# WORK TO COMPLETE
Since only the written part is wanted, repeat the records exactly and omit the pictures.

# GIVEN DATA
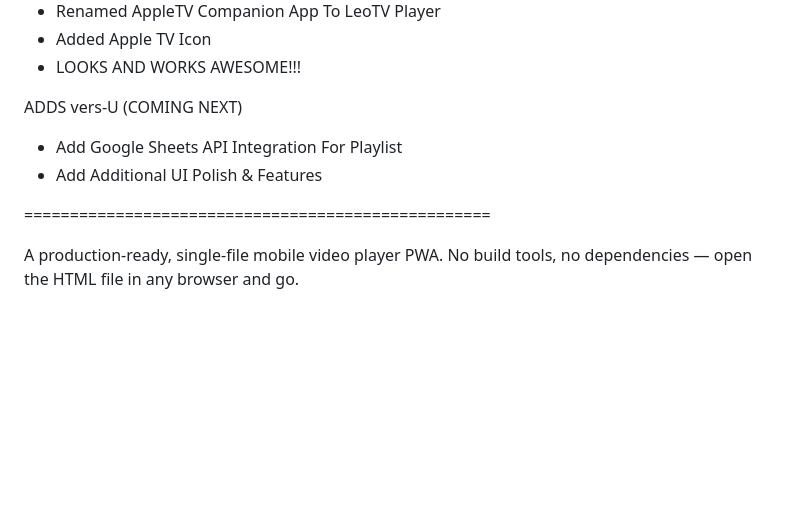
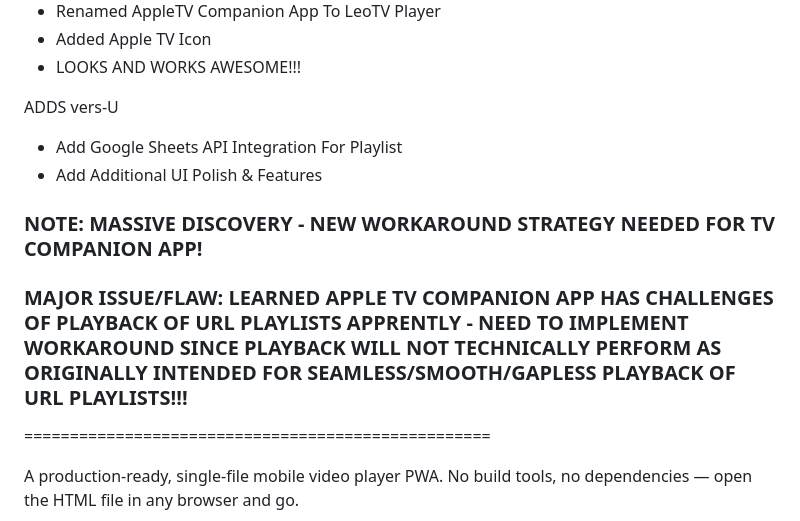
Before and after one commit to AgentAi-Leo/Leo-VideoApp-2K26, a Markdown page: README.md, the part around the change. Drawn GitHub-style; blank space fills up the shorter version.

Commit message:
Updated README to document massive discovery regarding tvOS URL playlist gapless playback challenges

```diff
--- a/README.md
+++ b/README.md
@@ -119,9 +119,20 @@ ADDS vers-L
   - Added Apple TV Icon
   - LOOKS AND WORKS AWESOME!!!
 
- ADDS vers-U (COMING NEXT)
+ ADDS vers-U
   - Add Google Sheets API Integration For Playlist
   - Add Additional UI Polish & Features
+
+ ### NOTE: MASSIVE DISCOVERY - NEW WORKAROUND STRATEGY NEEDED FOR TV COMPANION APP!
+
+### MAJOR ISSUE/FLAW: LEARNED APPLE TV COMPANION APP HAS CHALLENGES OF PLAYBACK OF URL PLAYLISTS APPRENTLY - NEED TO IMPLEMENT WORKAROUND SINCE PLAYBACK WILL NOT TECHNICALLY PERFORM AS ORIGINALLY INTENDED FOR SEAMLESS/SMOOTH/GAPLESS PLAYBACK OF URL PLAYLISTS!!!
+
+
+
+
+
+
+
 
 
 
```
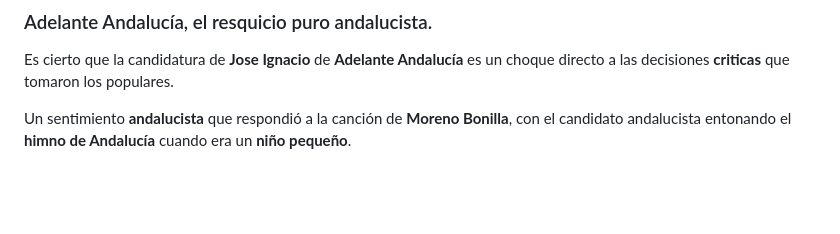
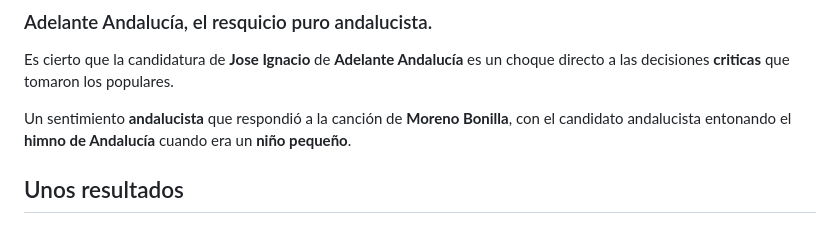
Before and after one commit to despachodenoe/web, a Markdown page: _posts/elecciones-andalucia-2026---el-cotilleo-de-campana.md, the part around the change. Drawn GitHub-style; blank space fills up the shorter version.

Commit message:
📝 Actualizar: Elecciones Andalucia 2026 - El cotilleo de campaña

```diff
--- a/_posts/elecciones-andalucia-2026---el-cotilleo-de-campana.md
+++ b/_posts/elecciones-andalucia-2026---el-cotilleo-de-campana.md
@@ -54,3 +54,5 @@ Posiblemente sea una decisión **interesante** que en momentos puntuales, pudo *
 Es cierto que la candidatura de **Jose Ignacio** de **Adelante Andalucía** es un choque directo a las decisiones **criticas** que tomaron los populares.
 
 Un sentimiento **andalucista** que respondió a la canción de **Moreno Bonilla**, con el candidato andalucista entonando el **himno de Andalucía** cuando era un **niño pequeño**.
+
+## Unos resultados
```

# ANSWER TO THE PROBLEM
Before and after one commit to AgentAi-Leo/Leo-VideoApp-2K26, a Markdown page: README.md, the part around the change. Drawn GitHub-style; blank space fills up the shorter version.

Commit message:
Updated README to document massive discovery regarding tvOS URL playlist gapless playback challenges

```diff
--- a/README.md
+++ b/README.md
@@ -119,9 +119,20 @@ ADDS vers-L
   - Added Apple TV Icon
   - LOOKS AND WORKS AWESOME!!!
 
- ADDS vers-U (COMING NEXT)
+ ADDS vers-U
   - Add Google Sheets API Integration For Playlist
   - Add Additional UI Polish & Features
+
+ ### NOTE: MASSIVE DISCOVERY - NEW WORKAROUND STRATEGY NEEDED FOR TV COMPANION APP!
+
+### MAJOR ISSUE/FLAW: LEARNED APPLE TV COMPANION APP HAS CHALLENGES OF PLAYBACK OF URL PLAYLISTS APPRENTLY - NEED TO IMPLEMENT WORKAROUND SINCE PLAYBACK WILL NOT TECHNICALLY PERFORM AS ORIGINALLY INTENDED FOR SEAMLESS/SMOOTH/GAPLESS PLAYBACK OF URL PLAYLISTS!!!
+
+
+
+
+
+
+
 
 
 
```
Before and after one commit to despachodenoe/web, a Markdown page: _posts/elecciones-andalucia-2026---el-cotilleo-de-campana.md, the part around the change. Drawn GitHub-style; blank space fills up the shorter version.

Commit message:
📝 Actualizar: Elecciones Andalucia 2026 - El cotilleo de campaña

```diff
--- a/_posts/elecciones-andalucia-2026---el-cotilleo-de-campana.md
+++ b/_posts/elecciones-andalucia-2026---el-cotilleo-de-campana.md
@@ -54,3 +54,5 @@ Posiblemente sea una decisión **interesante** que en momentos puntuales, pudo *
 Es cierto que la candidatura de **Jose Ignacio** de **Adelante Andalucía** es un choque directo a las decisiones **criticas** que tomaron los populares.
 
 Un sentimiento **andalucista** que respondió a la canción de **Moreno Bonilla**, con el candidato andalucista entonando el **himno de Andalucía** cuando era un **niño pequeño**.
+
+## Unos resultados
```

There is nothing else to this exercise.